A well-planned healthy vegetarian diet can lower the risk of heart disease, high blood pressure, high blood cholesterol, type 2 diabetes, obesity, and various types of cancer. Even making small dietary changes, such as participating in meatless Mondays, is a great first step towards a more environmentally sustainable lifestyle.
Eating disorders don't care if you're male or female, under 10 years old or over 50 years old. They'll destroy anyone who's ripe for the picking. When I speak at school or to parents about body image, the issue of media manipulation always comes up and for good reason. We are definitely influenced by what we see and hear in our magazines and TV screens, but does the media CAUSE eating disorders? I say no.
The holiday season is a notorious time for unwanted weight gain. Office parties, family gatherings, and a thousand temptations wherever you turn can quickly lead to extra pounds that are hard to get rid of in the aftermath. Fortunately, none of this is inevitable, and you don't have to wait until New Year to get back on track.
Getting exactly what we want is rare. Usually it's give and take. Conflicting interests make it necessary to bargain constantly. However, we also haggle with ourselves when no one else is around to limit our options -- often unconsciously. As behavioral scientists tell us, even under the best of circumstances, smart and regrettable choices balance each other out over time.

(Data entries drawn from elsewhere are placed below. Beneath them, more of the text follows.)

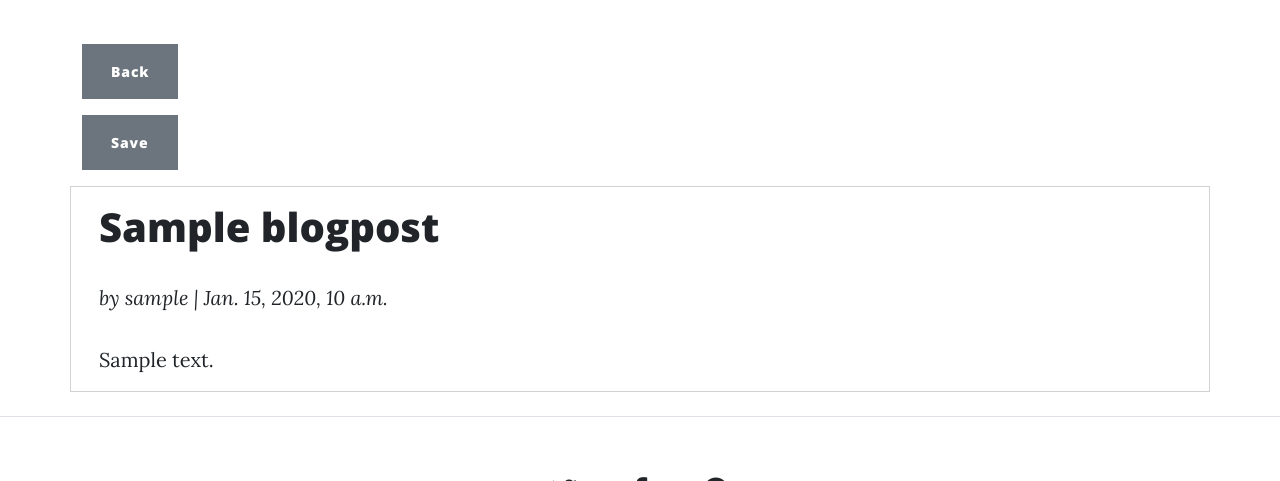
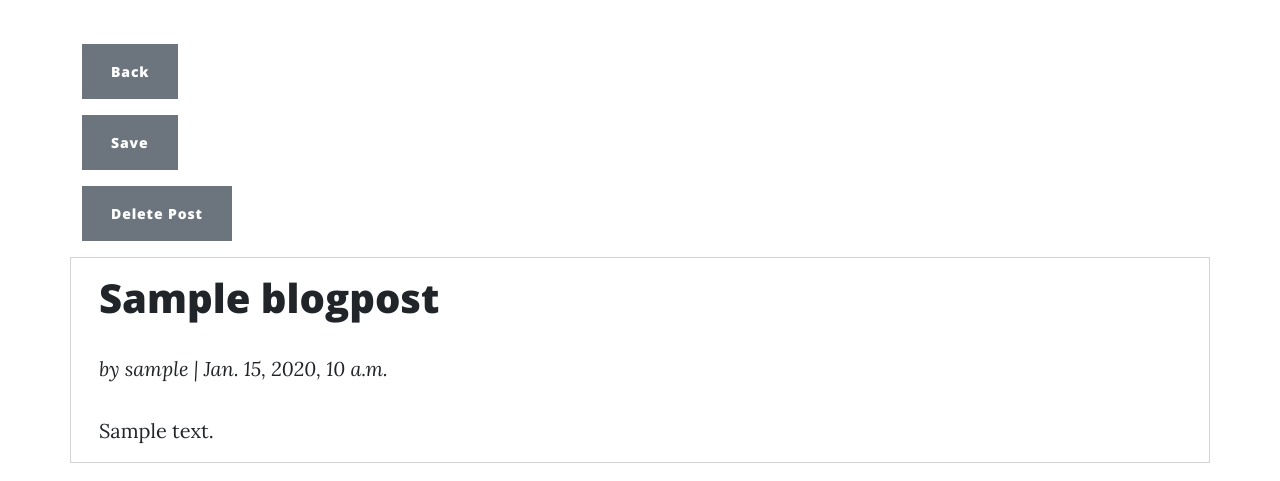
Before and after one commit to Sarah-Bue/knit-space, a Django app: a page that uses blog/templates/blog/blogpost_detail.html in a window 1280 px wide. Shown: the part 404-885 px from the top of the page. Run offline with Django 4.2, Linux system fonts and the light colour scheme; a user stored in the database is signed in; tables that the repository leaves empty hold one stand-in row (values such as "Sample post"); some libraries are stand-ins or nearby versions.

Commit message:
feat: add functionality for users to delete their own posts from full-page view

```diff
--- a/blog/templates/blog/blogpost_detail.html
+++ b/blog/templates/blog/blogpost_detail.html
@@ -29,7 +29,7 @@
             </div>
         </div>
 
-        <!-- Save Button-->
+        <!-- Save Button (logged in users only)-->
         {% if user.is_authenticated %}
         <form action="{% url 'save_post' blogpost.id %}" method="post">
             {% csrf_token %}
@@ -37,6 +37,13 @@
         </form>
         {% endif %}
 
+        <!-- Delete Button (post author only)-->
+        {% if request.user == blogpost.author %}
+        <form action="{% url 'delete_blogpost' blogpost.id %}" method="POST">
+          {% csrf_token %}
+          <button type="submit" class="btn btn-secondary mb-3">Delete Post</button>
+        </form>
+        {% endif %}
 
         <!-- Blog Post Details -->
         <div class="row">
--- a/blog/urls.py
+++ b/blog/urls.py
@@ -16,4 +16,8 @@ urlpatterns = [
 
     # URL for creating new blog posts
     path('create/', views.create_blogpost, name='create_blogpost'),
+
+    # URL for deleting a blog post
+    path('delete/<int:post_id>/', views.delete_blogpost, name='delete_blogpost'),
+
 ]
--- a/blog/views.py
+++ b/blog/views.py
@@ -6,6 +6,8 @@ from .models import BlogPost, SavedPost
 from django.contrib import messages
 from .forms import BlogPostForm
 from django.utils.text import slugify
+from django.urls import reverse
+from django.http import HttpResponseRedirect
 
 
 class PostList(generic.ListView):
@@ -88,3 +90,23 @@ def create_blogpost(request):
         form = BlogPostForm()
 
     return render(request, 'blog/create_blogpost.html', {'form': form})
+
+
+def delete_blogpost(request, post_id):
+    """
+    Delete a blog post.
+    This is only available after successful login.
+    Only post authors can delete their own posts.
+    """
+    # Retrieve the blog post using post_id
+    blogpost = get_object_or_404(BlogPost, id=post_id, author=request.user)
+    # Delete the post
+    blogpost.delete()
+    # User feedback message
+    messages.success(
+        request,
+        f'"{blogpost.title}" has been deleted.'
+    )
+
+    # Redirect the user to their dashboard or home page after deletion
+    return HttpResponseRedirect(reverse('home'))
```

With slow carbs, your blood sugar will go up slowly, won't go up as high, and will peter off gradually, looking more like a gentle wave than a tsunami. This means you avoid the Spike-Crash-Crave cycle. Research suggests that the most effective long-term weight loss diet features moderate amounts of protein along with slow carbs.
I have decided that I need to train myself to take a beat -- a mindfulness moment -- before I eat anything. I eat healthy foods, but I need to become more aware of HOW I eat. Too often I nibble on vegetables when I am cooking, I stand up to stuff food down between clients, and at night I eat in front of the TV. I need to become more mindful of how I am eating!
With the sweetest holiday of the year fast approaching, sugar and chocolatey treats are on the brain. As you probably know by now, I'm the first to promote balance and am all for enjoying your favorite treats, but if you're looking to lighten up one of your favorite recipes, or try something new, this one's for you!
A lot of people I know find it difficult to hold their fire when they think their partner needs to make some dietary changes. But you want to help, so based on real-life situations I've seen at my practice, here are some straightforward tips for all you women and men out there who find themselves in the support role.
Hormones influence not only how much body fat you have, but also where you carry it. If your trouble areas are your love handles, than you can be certain that your insulin levels are too high. Too much insulin not only encourages your body to store unused glucose as fat, but also blocks the use of stored fat as an energy source -- a double whammy for any waistline.
I travel a lot, both professionally and personally, and although it is definitely more challenging to eat healthy on the road, it is far from impossible. At the end of the day it comes down to what is more important for you: your unique health and lifestyle goals, or saving a few minutes and just taking what society lays out for you. Here are some tips to help you execute your nutritional plan, regardless of your schedule.
We are all aware of the most obvious foods that are bad for our health. Those that contain excess fat, sugar and salt top the list. Ones that come to mind include candy, chocolate, buttery foods, smoked meats and salty snacks. I'm sure you know many more than that. But there are some foods that don't immediately come to mind which we mindlessly consume not thinking about the effects on our health.
North America has one of the highest obesity rates in the world. The reasons are multi-faceted. Fast food; super sizing; convenience; lack of exercise; work schedules; no time; family demands and stress. People from other countries have similar factors in their lives but manage to keep their body weights at a healthier level. So what are their secrets?
Many people today are writing about the problems which result from a sedentary lifestyle and calorie-rich, poor quality food. What I want to focus on is the way our childhood difficulties and adult unhappiness come together to create the perfect circumstances in which compulsive eating and obesity are the only logical response.